Problem description: If a line in the records below contains the word "html", return that line.

>>>

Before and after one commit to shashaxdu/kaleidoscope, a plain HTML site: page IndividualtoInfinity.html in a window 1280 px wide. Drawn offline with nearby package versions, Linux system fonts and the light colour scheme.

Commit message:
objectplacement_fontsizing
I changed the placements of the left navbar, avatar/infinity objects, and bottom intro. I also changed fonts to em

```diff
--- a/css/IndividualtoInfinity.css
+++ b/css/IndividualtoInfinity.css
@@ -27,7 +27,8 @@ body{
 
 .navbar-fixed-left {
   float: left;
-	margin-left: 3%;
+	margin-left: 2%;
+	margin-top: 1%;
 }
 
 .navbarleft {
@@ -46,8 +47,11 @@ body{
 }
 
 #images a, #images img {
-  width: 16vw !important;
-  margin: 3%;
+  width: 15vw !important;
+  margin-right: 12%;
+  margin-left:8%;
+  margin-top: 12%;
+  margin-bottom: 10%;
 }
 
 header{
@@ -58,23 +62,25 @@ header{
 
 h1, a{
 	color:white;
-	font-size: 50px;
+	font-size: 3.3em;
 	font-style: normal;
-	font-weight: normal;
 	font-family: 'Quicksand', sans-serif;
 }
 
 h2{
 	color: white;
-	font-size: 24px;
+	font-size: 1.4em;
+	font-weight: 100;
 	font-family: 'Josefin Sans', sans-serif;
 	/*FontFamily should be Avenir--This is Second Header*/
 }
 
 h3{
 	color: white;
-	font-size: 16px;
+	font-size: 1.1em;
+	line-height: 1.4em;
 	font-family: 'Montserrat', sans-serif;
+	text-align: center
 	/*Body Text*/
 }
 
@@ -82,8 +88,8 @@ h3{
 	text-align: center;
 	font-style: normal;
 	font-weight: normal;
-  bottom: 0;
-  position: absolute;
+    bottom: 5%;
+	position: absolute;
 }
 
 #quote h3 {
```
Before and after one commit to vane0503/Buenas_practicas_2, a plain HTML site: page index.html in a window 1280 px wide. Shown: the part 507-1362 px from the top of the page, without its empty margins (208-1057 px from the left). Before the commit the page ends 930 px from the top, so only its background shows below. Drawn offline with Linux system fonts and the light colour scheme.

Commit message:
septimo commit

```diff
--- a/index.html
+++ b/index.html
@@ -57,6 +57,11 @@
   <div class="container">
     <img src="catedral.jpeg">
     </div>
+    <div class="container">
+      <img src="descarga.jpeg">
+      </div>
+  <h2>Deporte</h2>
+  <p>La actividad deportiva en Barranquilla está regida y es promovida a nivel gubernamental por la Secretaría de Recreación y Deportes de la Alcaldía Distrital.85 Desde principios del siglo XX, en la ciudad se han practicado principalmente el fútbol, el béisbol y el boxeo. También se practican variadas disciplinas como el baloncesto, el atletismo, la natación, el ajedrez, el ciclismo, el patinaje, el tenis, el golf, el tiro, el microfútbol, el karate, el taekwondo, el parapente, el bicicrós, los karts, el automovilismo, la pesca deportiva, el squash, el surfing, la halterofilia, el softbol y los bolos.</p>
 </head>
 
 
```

<<<

Answer below:
Before and after one commit to shashaxdu/kaleidoscope, a plain HTML site: page IndividualtoInfinity.html in a window 1280 px wide. Drawn offline with nearby package versions, Linux system fonts and the light colour scheme.
Before and after one commit to vane0503/Buenas_practicas_2, a plain HTML site: page index.html in a window 1280 px wide. Shown: the part 507-1362 px from the top of the page, without its empty margins (208-1057 px from the left). Before the commit the page ends 930 px from the top, so only its background shows below. Drawn offline with Linux system fonts and the light colour scheme.
--- a/index.html
+++ b/index.html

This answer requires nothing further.